Information shown
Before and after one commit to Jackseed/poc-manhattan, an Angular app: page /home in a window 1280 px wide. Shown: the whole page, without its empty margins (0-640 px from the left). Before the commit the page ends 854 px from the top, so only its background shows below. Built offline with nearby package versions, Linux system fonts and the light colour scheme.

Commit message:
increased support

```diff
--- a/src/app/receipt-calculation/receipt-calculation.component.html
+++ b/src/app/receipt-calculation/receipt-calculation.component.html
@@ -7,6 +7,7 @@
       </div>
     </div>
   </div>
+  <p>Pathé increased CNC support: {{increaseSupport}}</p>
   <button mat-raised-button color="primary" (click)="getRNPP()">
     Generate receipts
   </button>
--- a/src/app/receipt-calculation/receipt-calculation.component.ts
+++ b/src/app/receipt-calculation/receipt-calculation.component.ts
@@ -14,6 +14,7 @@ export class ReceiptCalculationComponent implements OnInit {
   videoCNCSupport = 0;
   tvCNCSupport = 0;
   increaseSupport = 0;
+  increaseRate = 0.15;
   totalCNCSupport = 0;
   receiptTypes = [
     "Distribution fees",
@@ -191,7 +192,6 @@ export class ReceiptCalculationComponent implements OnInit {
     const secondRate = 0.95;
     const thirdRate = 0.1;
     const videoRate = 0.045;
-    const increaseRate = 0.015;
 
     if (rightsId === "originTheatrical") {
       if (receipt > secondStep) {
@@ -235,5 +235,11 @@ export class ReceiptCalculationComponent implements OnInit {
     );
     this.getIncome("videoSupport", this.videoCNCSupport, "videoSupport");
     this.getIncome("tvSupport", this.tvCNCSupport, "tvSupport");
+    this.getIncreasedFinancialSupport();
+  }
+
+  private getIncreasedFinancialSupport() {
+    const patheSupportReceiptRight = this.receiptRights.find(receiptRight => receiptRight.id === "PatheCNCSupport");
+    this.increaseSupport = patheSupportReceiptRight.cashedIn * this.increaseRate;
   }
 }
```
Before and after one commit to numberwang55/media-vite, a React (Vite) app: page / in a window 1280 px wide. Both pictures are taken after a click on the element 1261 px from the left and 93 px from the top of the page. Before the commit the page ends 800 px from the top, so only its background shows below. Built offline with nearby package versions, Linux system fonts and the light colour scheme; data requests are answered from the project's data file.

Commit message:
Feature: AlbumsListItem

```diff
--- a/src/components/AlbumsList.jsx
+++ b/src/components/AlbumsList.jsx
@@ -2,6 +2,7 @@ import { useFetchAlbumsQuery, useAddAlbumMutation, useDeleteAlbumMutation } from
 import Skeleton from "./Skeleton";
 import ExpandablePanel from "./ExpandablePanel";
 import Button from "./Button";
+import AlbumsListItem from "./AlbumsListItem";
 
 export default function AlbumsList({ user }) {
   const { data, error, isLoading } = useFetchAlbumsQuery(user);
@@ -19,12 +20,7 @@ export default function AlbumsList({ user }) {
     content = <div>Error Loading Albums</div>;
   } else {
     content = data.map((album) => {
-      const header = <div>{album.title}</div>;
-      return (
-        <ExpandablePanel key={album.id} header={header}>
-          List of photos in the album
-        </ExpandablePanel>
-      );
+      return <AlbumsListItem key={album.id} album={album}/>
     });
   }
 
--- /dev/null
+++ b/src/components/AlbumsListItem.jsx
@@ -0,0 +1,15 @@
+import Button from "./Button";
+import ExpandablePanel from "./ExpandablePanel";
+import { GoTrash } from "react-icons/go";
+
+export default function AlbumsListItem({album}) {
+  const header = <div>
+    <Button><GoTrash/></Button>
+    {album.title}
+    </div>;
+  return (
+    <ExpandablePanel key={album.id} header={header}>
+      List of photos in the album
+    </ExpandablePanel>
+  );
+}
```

Assignment
Wherever a line of the records above contains the string "ExpandablePanel", copy that line out.

Your solution
 import ExpandablePanel from "./ExpandablePanel";
-        <ExpandablePanel key={album.id} header={header}>
-        </ExpandablePanel>
+import ExpandablePanel from "./ExpandablePanel";
+    <ExpandablePanel key={album.id} header={header}>
+    </ExpandablePanel>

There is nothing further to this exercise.